Paul Niell Publishes Co-Edited Volume Architecture & Extraction in the Atlantic World, 1500-1850

Published December 29, 2023

In December, Associate Professor Paul Niell published Architecture and Extraction in the Atlantic World, 1500-1850 (Routledge, 2023), a volume he co-edited with architectural historian Luis Gordo-Pelaez of California State University, Fresno. This collection consists of fourteen chapters on diverse aspects of the extraction economies that arose in the early modern Atlantic, from the mining of iron to the trafficking in ice and seal oil. The book critically considers the complex interrelationships that have emerged between architecture and extraction over the centuries, including the role of the built environment in mining, plantation agriculture, and circulation via infrastructure and a vast array of physical networks. The story of architecture and extraction is also the story of Indigenous and African descendant peoples who labored and participated in these economies.

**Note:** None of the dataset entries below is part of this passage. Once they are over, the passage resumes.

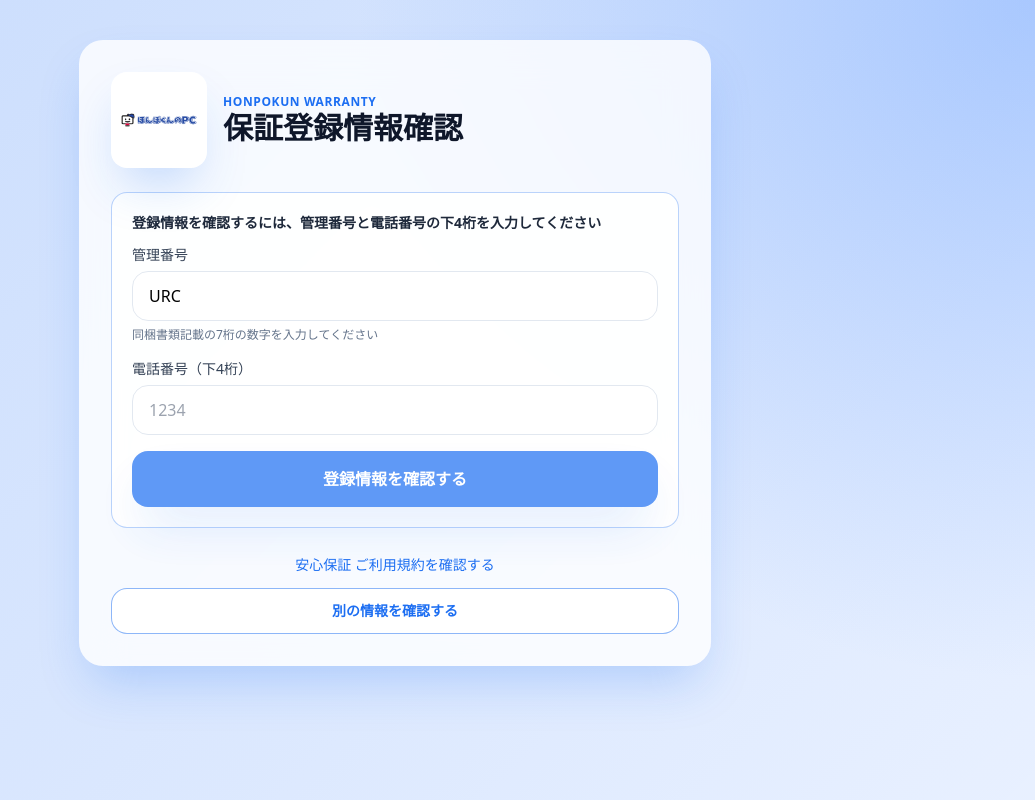
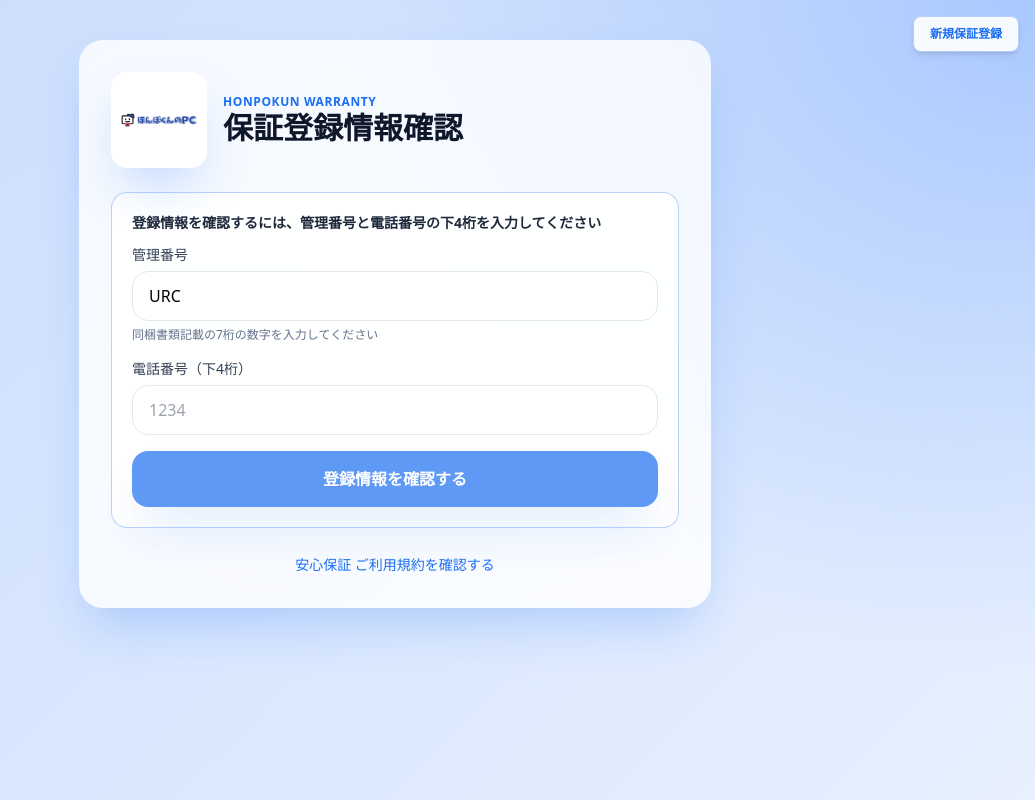
Before and after one commit to ulunaia99-max/HONPOKUN-WARRANTY, a Next.js app: page /status in a window 1280 px wide. Shown: the whole page, without its empty margins (245-1280 px from the left). Built offline with nearby package versions, Linux system fonts and the light colour scheme.

Commit message:
statusページから別の情報確認ボタン削除、右上隅に新規保証登録ボタン追加

```diff
--- a/src/app/status/page.tsx
+++ b/src/app/status/page.tsx
@@ -51,7 +51,15 @@ export default function StatusPage() {
   };
 
   return (
-    <main className="hero-gradient min-h-screen">
+    <main className="hero-gradient min-h-screen relative">
+      {/* 新規保証登録ボタン（右上隅） */}
+      <Link
+        href="/"
+        className="fixed top-4 right-4 z-10 rounded-lg bg-white/90 backdrop-blur-sm border border-primary/30 px-3 py-1.5 sm:px-4 sm:py-2 text-[10px] sm:text-xs font-semibold text-primary hover:bg-white shadow-md transition min-h-[32px] sm:min-h-[36px] flex items-center justify-center touch-manipulation"
+      >
+        新規保証登録
+      </Link>
+
       <div className="mx-auto max-w-2xl px-4 py-6 sm:px-5 sm:py-10">
         <div className="card-blur shadow-card rounded-2xl sm:rounded-3xl p-4 sm:p-6 lg:p-8 space-y-6">
           <div className="flex items-center gap-3 sm:gap-4">
@@ -149,21 +157,13 @@ export default function StatusPage() {
             </form>
           </div>
 
-          <div className="space-y-3">
-            <div className="text-center">
-              <Link
-                href="/terms.html"
-                target="_blank"
-                className="text-xs sm:text-sm text-primary hover:underline inline-flex items-center gap-1"
-              >
-                安心保証 ご利用規約を確認する
-              </Link>
-            </div>
+          <div className="text-center">
             <Link
-              href="/status"
-              className="block w-full rounded-xl sm:rounded-2xl border border-primary/50 bg-white px-4 py-2.5 sm:px-6 sm:py-3 text-center text-xs sm:text-sm font-semibold text-primary hover:bg-primary/5 transition min-h-[44px] flex items-center justify-center touch-manipulation"
+              href="/terms.html"
+              target="_blank"
+              className="text-xs sm:text-sm text-primary hover:underline inline-flex items-center gap-1"
             >
-              別の情報を確認する
+              安心保証 ご利用規約を確認する
             </Link>
           </div>
         </div>
```
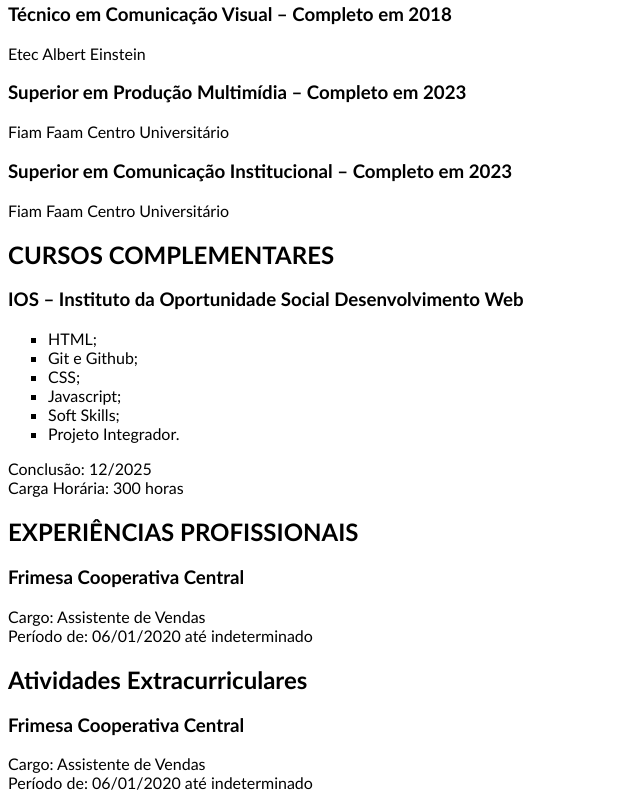
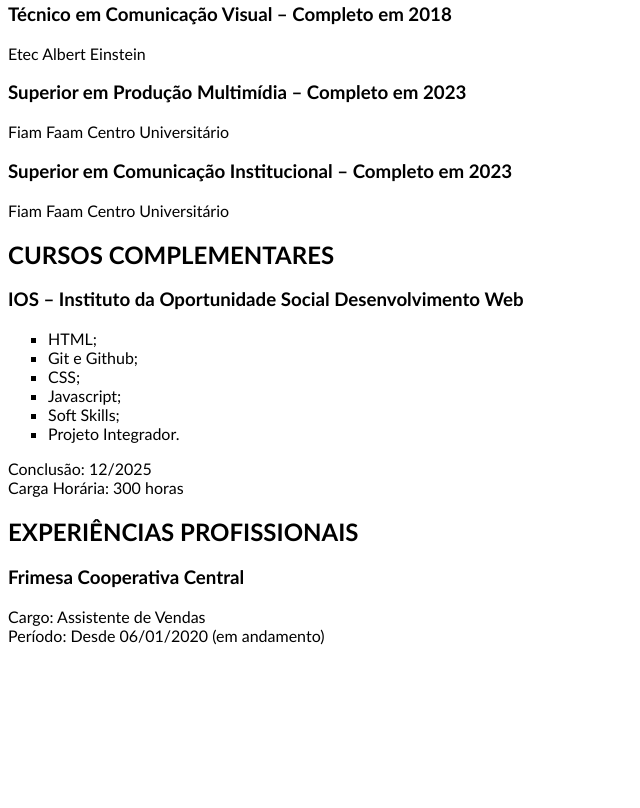
Before and after one commit to jorgedhrr/curriculo-html, a plain HTML site: page index.html in a window 1280 px wide. Shown: the part 351-1159 px from the top of the page, without its empty margins (0-640 px from the left). After the commit the page ends 1012 px from the top, so only its background shows below. Drawn offline with Linux system fonts and the light colour scheme.

Commit message:
Atualizando Currículo no GitHub

```diff
--- a/index.html
+++ b/index.html
@@ -66,17 +66,8 @@
         <section>
             <h2>EXPERIÊNCIAS PROFISSIONAIS</h2>
             <h3>Frimesa Cooperativa Central</h3>
-
             <p>Cargo: Assistente de Vendas<br>
-                Período de: 06/01/2020 até indeterminado</p>
-        </section>
-
-        <section>
-            <h2>Atividades Extracurriculares</h2>
-            <h3>Frimesa Cooperativa Central</h3>
-
-            <p>Cargo: Assistente de Vendas<br>
-                Período de: 06/01/2020 até indeterminado</p>
+                Período: Desde 06/01/2020 (em andamento)</p>
         </section>
 
     </body>
```
Also changed, not shown: img/3da2549d-0718-43c2-8dd8-990c92c4484f.jfif (added).
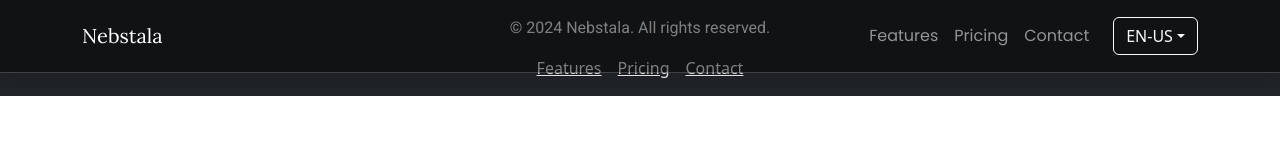
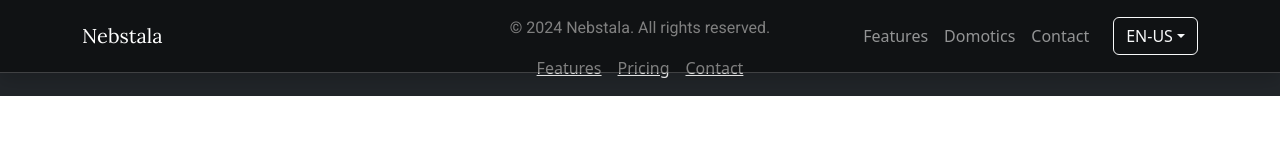
Before and after one commit to alejandrogomezl/Nebstala_web, a React (Create React App) app: page /domotics in a window 1280 px wide. Shown: the top 160 px of the page. Built offline with nearby package versions, Linux system fonts and the light colour scheme.

Commit message:
Refactor DomoticsBenefits and Navbar components for improved navigation; implement smooth scrolling and language support; update translations in i18n configuration

```diff
--- a/src/components/DomoticsBenefits.jsx
+++ b/src/components/DomoticsBenefits.jsx
@@ -3,7 +3,7 @@ import '../css/DomoticsBenefits.css';
 import { FontAwesomeIcon } from '@fortawesome/react-fontawesome';
 import { faBolt, faLock, faMobileAlt } from '@fortawesome/free-solid-svg-icons';
 import { useTranslation } from 'react-i18next';
-import { Link } from 'react-router-dom';
+import { useNavigate } from 'react-router-dom'; // Navegación
 
 const icons = [faBolt, faLock, faMobileAlt];
 
@@ -11,9 +11,12 @@ const DomoticsBenefits = () => {
   const { t } = useTranslation();
   const sectionRef = useRef(null);
   const [isVisible, setIsVisible] = useState(false);
+  const navigate = useNavigate(); // Para redirigir
 
-  const benefits = t('domotics.benefits', { returnObjects: true });
+  // Obtener los beneficios desde i18n
+  const benefits = t('domotics.benefits', { returnObjects: true }) || [];
 
+  // Observador para animaciones al hacer scroll
   useEffect(() => {
     const observer = new IntersectionObserver(
       ([entry]) => {
@@ -21,7 +24,7 @@ const DomoticsBenefits = () => {
           setIsVisible(true);
         }
       },
-      { threshold: 0.3 }
+      { threshold: 0.3 } // 30% visible activa la animación
     );
 
     if (sectionRef.current) {
@@ -35,14 +38,25 @@ const DomoticsBenefits = () => {
     };
   }, []);
 
+  // Navegación a /details con desplazamiento al inicio
+  const handleNavigation = () => {
+    navigate('/details'); // Redirige a la página
+    setTimeout(() => {
+      window.scrollTo({ top: 0, behavior: 'smooth' }); // Desplazamiento al inicio
+    }, 100); // Espera breve para garantizar la carga
+  };
+
   return (
     <section id="domotics-benefits" className="domotics-section py-5" ref={sectionRef}>
       <div className="container">
+        {/* Título y Descripción */}
         <h2 className="text-center mb-4">{t('domotics.title')}</h2>
         <p className="text-center mb-5">{t('domotics.description')}</p>
 
+        {/* Lista de Beneficios */}
         <div className="row justify-content-center">
-          {benefits.map((benefit, index) => (
+          {Array.isArray(benefits) && benefits.length > 0 ? (
+            benefits.map((benefit, index) => (
               <div
                 className={`col-md-4 mb-4 text-center benefit-item ${
                   isVisible ? 'visible' : ''
@@ -56,13 +70,17 @@ const DomoticsBenefits = () => {
                 <h4 className="mt-3">{benefit.title}</h4>
                 <p>{benefit.description}</p>
               </div>
-          ))}
+            ))
+          ) : (
+            <p className="text-center">{t('domotics.noItems')}</p>
+          )}
         </div>
 
+        {/* Botón de Redirección */}
         <div className="text-center mt-4">
-          <Link to="/details" className="btn btn-primary">
+          <button className="btn btn-primary" onClick={handleNavigation}>
             {t('domotics.button')}
-          </Link>
+          </button>
         </div>
       </div>
     </section>
--- a/src/components/Navbar.jsx
+++ b/src/components/Navbar.jsx
@@ -1,17 +1,52 @@
 import React, { useState } from 'react';
 import { useTranslation } from 'react-i18next';
-import { Link } from 'react-scroll';
+import { scroller } from 'react-scroll';
+import { useNavigate, useLocation } from 'react-router-dom';
 import '../css/Navbar.css';
 import useScroll from '../hooks/useScroll';
 
 const Navbar = () => {
   const { t, i18n } = useTranslation();
   const scrolled = useScroll();
+  const navigate = useNavigate();
+  const location = useLocation(); // Detectar la página actual
   const [dropdownOpen, setDropdownOpen] = useState(false);
 
+  // Cambiar idioma
   const changeLanguage = (lang) => {
     i18n.changeLanguage(lang);
     setDropdownOpen(false);
+  };
+
+  // Navegar entre páginas y hacer scroll
+  const handleNavigation = (page, section) => {
+    if (page === 'details') {
+      // Si el botón es Domotics, redirige a /details y desplaza al inicio
+      navigate('/details');
+      setTimeout(() => {
+        window.scrollTo({ top: 0, behavior: 'smooth' }); // Scroll al inicio
+      }, 100); // Espera para asegurar la carga del DOM
+    } else {
+      if (location.pathname !== `/${page}`) {
+        // Redirige primero si no estás en la página deseada
+        navigate(`/${page}`);
+        setTimeout(() => {
+          scrollToSection(section);
+        }, 500);
+      } else {
+        // Si ya estás en la página, solo hace scroll
+        scrollToSection(section);
+      }
+    }
+  };
+
+  // Función para desplazarse suavemente a una sección
+  const scrollToSection = (section) => {
+    scroller.scrollTo(section, {
+      duration: 500,
+      smooth: true,
+      offset: -70 // Ajuste para el tamaño del navbar fijo
+    });
   };
 
   return (
@@ -42,35 +77,34 @@ const Navbar = () => {
         {/* Enlaces */}
         <div className="collapse navbar-collapse" id="navbarNav">
           <ul className="navbar-nav ms-auto">
+            {/* Features */}
             <li className="nav-item">
-              <Link
-                to="features"
-                smooth={true}
-                duration={500}
-                className="nav-link"
+              <button
+                className="nav-link btn"
+                onClick={() => handleNavigation('', 'features')}
               >
                 {t('navbar.features')}
-              </Link>
+              </button>
             </li>
+
+            {/* Domotics (Redirige a /details y desplaza al inicio) */}
             <li className="nav-item">
-              <Link
-                to="pricing"
-                smooth={true}
-                duration={500}
-                className="nav-link"
+              <button
+                className="nav-link btn"
+                onClick={() => handleNavigation('details')}
               >
-                {t('navbar.pricing')}
-              </Link>
+                {t('navbar.domotics')}
+              </button>
             </li>
+
+            {/* Contact */}
             <li className="nav-item">
-              <Link
-                to="contact"
-                smooth={true}
-                duration={500}
-                className="nav-link"
+              <button
+                className="nav-link btn"
+                onClick={() => handleNavigation('', 'contact')}
               >
                 {t('navbar.contact')}
-              </Link>
+              </button>
             </li>
           </ul>
 
--- a/src/i18n.js
+++ b/src/i18n.js
@@ -21,6 +21,7 @@ i18n
             features: "Features",
             pricing: "Pricing",
             contact: "Contact",
+            domotics: "Domotics",
           },
           features: {
             title: "Key Features",
@@ -161,6 +162,7 @@ i18n
             features: "Características",
             pricing: "Precios",
             contact: "Contacto",
+            domotics: "Domótica",
           },
           features: {
             title: "Características Principales",
```
Lines whose indentation alone changed are shown as unchanged.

Whereas once architectural historians considered Samuel Blodget’s First Bank of the United States in Philadelphia from 1795 to be primarily a matter of style, the architect, and function as a US monetary institution, it may now be seen in the transnational light of institutional networks all with vested interests in transoceanic plantation enterprises. The nineteenth-century frozen water trade connected sites of ice extraction in the eastern United States to ports in the Caribbean and southeast Asia. The warehouses of the West India Docks in late eighteenth-century London conveyed order through a visually unified facade, as the spatial layout of these buildings fostered flexibility and enabled investors to maximize circulation and thereby increase the volume of imports driven by demand for such labor-intensive commodities as sugar from West Indian plantations. These and many other topics compose a book that looks across imperial boundaries and focuses the reader on sites in West Africa, the Andes, Europe, Asia, the Caribbean, and the early United States